For Bulwark Studios’ first outing they have presented us with yet another endless runner game for the iOS, but this one has a feudal Japan theme to all of the randomly generated endless action. In Rōnin (out now, $0.99) you take control of a masterless Samurai as he endlessly roams the countryside, helping out the local peasantry and slashing down random ne’er-do-wells along the way. As a delightful change of pace from what is the common order of business for 99% of endless runner titles available in the mobile market, Rōnin is – in fact – absolutely devoid of IAPs to heckle and harass your trials and tribulations.

Ronin 02The game’s controls couldn’t be simpler with a sideways slash for striking out at your enemies, an upwards slash for leaping, a downwards slash for sliding across the floor, and a double tap for activating a special move after you’ve collected enough spirit orbs. All of these controls are flawlessly implemented, such that you will never find yourself believing that your defeat was due to Ronin refusing to correctly register your touch screen input. It’s a good thing too, since many of the enemies in Rōnin – in order to be safely defeated – require two-step snap-reactions that need to be carried out practically a split second after they appear on screen.

With this array of moves you will slash away the more run-of-the-mill trouble makers, slide under the attacks of archers and armored samurai, and leap upwards to slice open the throats of Japanese ogres. During all of this feudal dicing action there will be random tasks assigned to you by the villagers that you pass by, with bonus points awarded if you can successfully complete said request. For the most part these boons asked of the hero will either take the form of collect this item, avoid that item, slash some specific object, or – most annoyingly – lose the ability to use your special skills for a while (no, seriously, they simply lock it).

mzl.ysraocuq-525x295As you run about endlessly forward – cutting down everything that dares to step in your path – you will slowly gain experience points, eventually leveling up when enough are collected over the course of multiple play throughs. Leveling up will not increase any stats in a typical RPG fashion, but it will instead award you with a single skill point that can be used to unlock different special attacks – of which only one can be active at a time – or to purchase passive enhancements. As the various skill purchases generally cost more than one skill point to unlock/upgrade, and there is no feature to ever unpurchase an option once it has been taken, players will have to be judicious about which order they acquire skill menu enhancements.

Speaking of the game’s menus, Rōnin has an extremely high tendency of crashing back to your iOS device’s desktop whenever you’re trying to do something in any of the game’s various menus.
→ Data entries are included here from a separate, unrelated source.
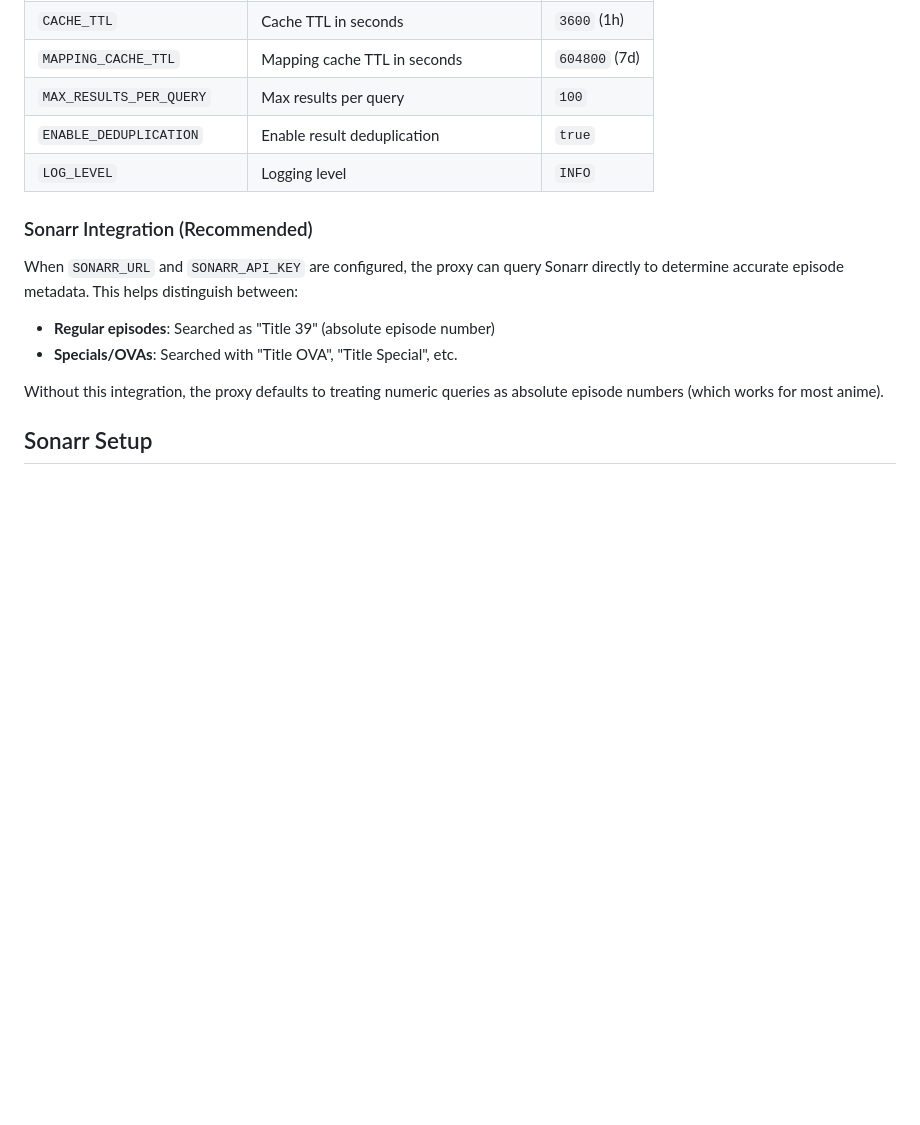
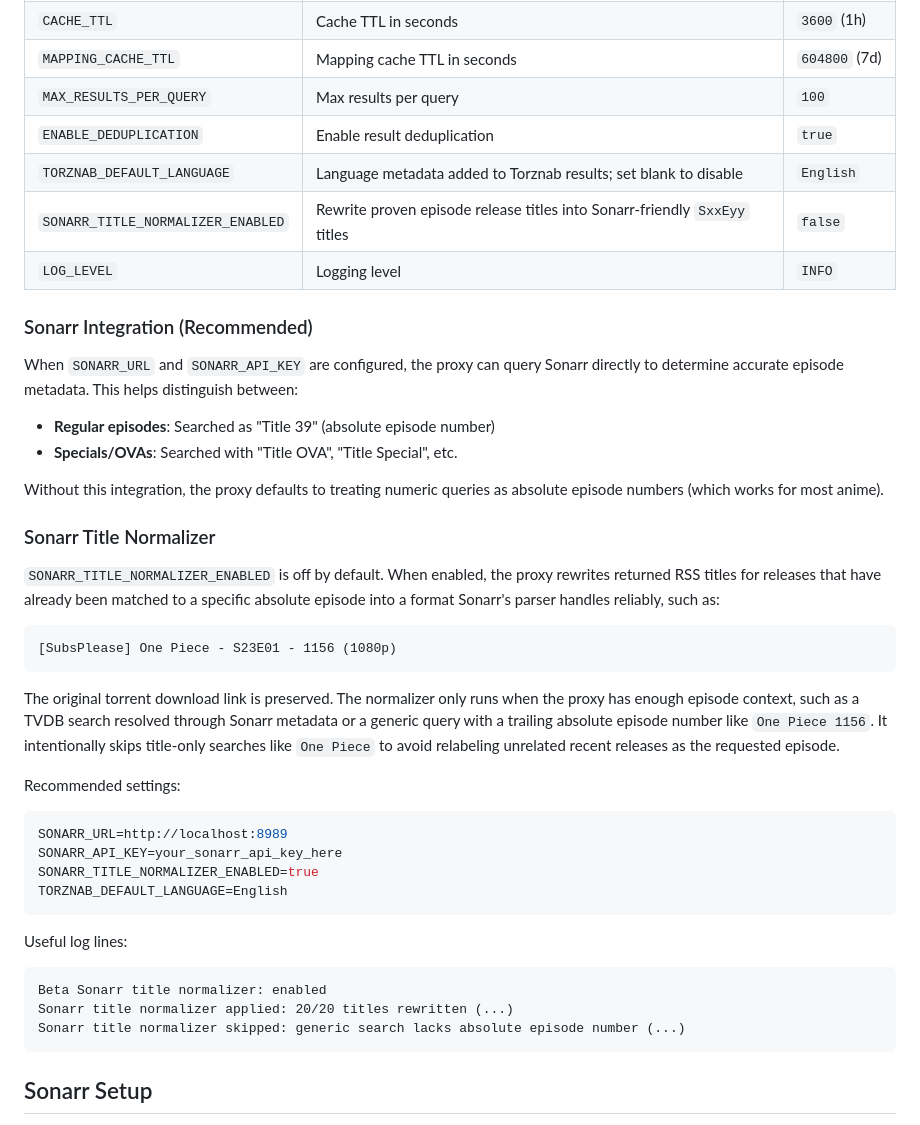
Before and after one commit to WarheadTaylor/AnimeSonarrProxy, a Markdown page: README.md, the part around the change. Rendered like a GitHub page; blank space fills up the shorter version.

Commit message:
docs(search): document Sonarr title normalizer
- add environment settings for language metadata and title normalization

- describe when the normalizer applies and when it skips

- include recommended Sonarr integration settings and log examples

````diff
--- a/README.md
+++ b/README.md
@@ -134,6 +134,8 @@ Edit `.env` file or set environment variables:
 | `MAPPING_CACHE_TTL` | Mapping cache TTL in seconds | `604800` (7d) |
 | `MAX_RESULTS_PER_QUERY` | Max results per query | `100` |
 | `ENABLE_DEDUPLICATION` | Enable result deduplication | `true` |
+| `TORZNAB_DEFAULT_LANGUAGE` | Language metadata added to Torznab results; set blank to disable | `English` |
+| `SONARR_TITLE_NORMALIZER_ENABLED` | Rewrite proven episode release titles into Sonarr-friendly `SxxEyy` titles | `false` |
 | `LOG_LEVEL` | Logging level | `INFO` |
 
 ### Sonarr Integration (Recommended)
@@ -143,6 +145,33 @@ When `SONARR_URL` and `SONARR_API_KEY` are configured, the proxy can query Sonar
 - **Specials/OVAs**: Searched with "Title OVA", "Title Special", etc.
 
 Without this integration, the proxy defaults to treating numeric queries as absolute episode numbers (which works for most anime).
+
+### Sonarr Title Normalizer
+
+`SONARR_TITLE_NORMALIZER_ENABLED` is off by default. When enabled, the proxy rewrites returned RSS titles for releases that have already been matched to a specific absolute episode into a format Sonarr's parser handles reliably, such as:
+
+```text
+[SubsPlease] One Piece - S23E01 - 1156 (1080p)
+```
+
+The original torrent download link is preserved. The normalizer only runs when the proxy has enough episode context, such as a TVDB search resolved through Sonarr metadata or a generic query with a trailing absolute episode number like `One Piece 1156`. It intentionally skips title-only searches like `One Piece` to avoid relabeling unrelated recent releases as the requested episode.
+
+Recommended settings:
+
+```env
+SONARR_URL=http://localhost:8989
+SONARR_API_KEY=your_sonarr_api_key_here
+SONARR_TITLE_NORMALIZER_ENABLED=true
+TORZNAB_DEFAULT_LANGUAGE=English
+```
+
+Useful log lines:
+
+```text
+Beta Sonarr title normalizer: enabled
+Sonarr title normalizer applied: 20/20 titles rewritten (...)
+Sonarr title normalizer skipped: generic search lacks absolute episode number (...)
+```
 
 ## Sonarr Setup
 
````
Thankfully this crashing doesn’t carry out to the gameplay proper, but it still very frustrating when an attempt to spend skill points involves having to restart the game three or four times before you are successful. Do remember that I was conducting this review on an iPod Touch 4th Gen device, this issue may not exist on all supported iOS platforms that Rōnin is currently available for.

mzl.vgywsqpwThe look of the game itself is appropriately rendered in an art-style that intentionally pays homage to classical Japanese art scroll designs, except far more vividly colored, and contains a variety of very detailed backgrounds for the hero to run by. The game’s animation nicely compliments the theme of fast paced one-hit kill Samurai swordplay, although on the flip side this does mean there’s only a split second warning before the opposition itself strikes back. A particularly nice – although purely cosmetic – touch is that a random note is played on a Shamisen every time you navigate through any of the pages in Rōnin’s menu system, or make any selections.

Now for the less than happy to deliver news that must also be stated, as competent as the design of Rōnin is – the constant menu crashes notwithstanding – the novelty of the game wears off rather quickly. After a few run throughs you will have experienced everything there is to see in Rōnin, and the game is lacking that certain spark – which the truly great endless runners have – that makes you desperate to try it again. The key culprit is probably the extremely harsh difficulty that starts out the second you begin the game – done intentionally to keep in line with the split-second reaction samurai swordplay theme – that means no matter what skill options you purchase you will almost assuredly die brutally fast every time you play Rōnin, usually to one of the archers that can attack a split second after they appear on the opposite side of the screen.

iFanzine Verdict: While it’s nice to see a beautiful looking endless runner – with competent controls – be released completely free of an IAP scheme, Rōnin’s charm quickly wears out shortly after you start playing. This is largely because of the extremely quick speed with which every single enemy in the game can attack – especially the archers – resulting in it being far too hard to make any progress, even if you do get the ‘Slow Motion’ passive skill as the developers recommend. Add on top of this the constant crashes that will happen every time you try to navigate any of the game’s menu systems, and you have a game of massive potential that didn’t quite make the cut.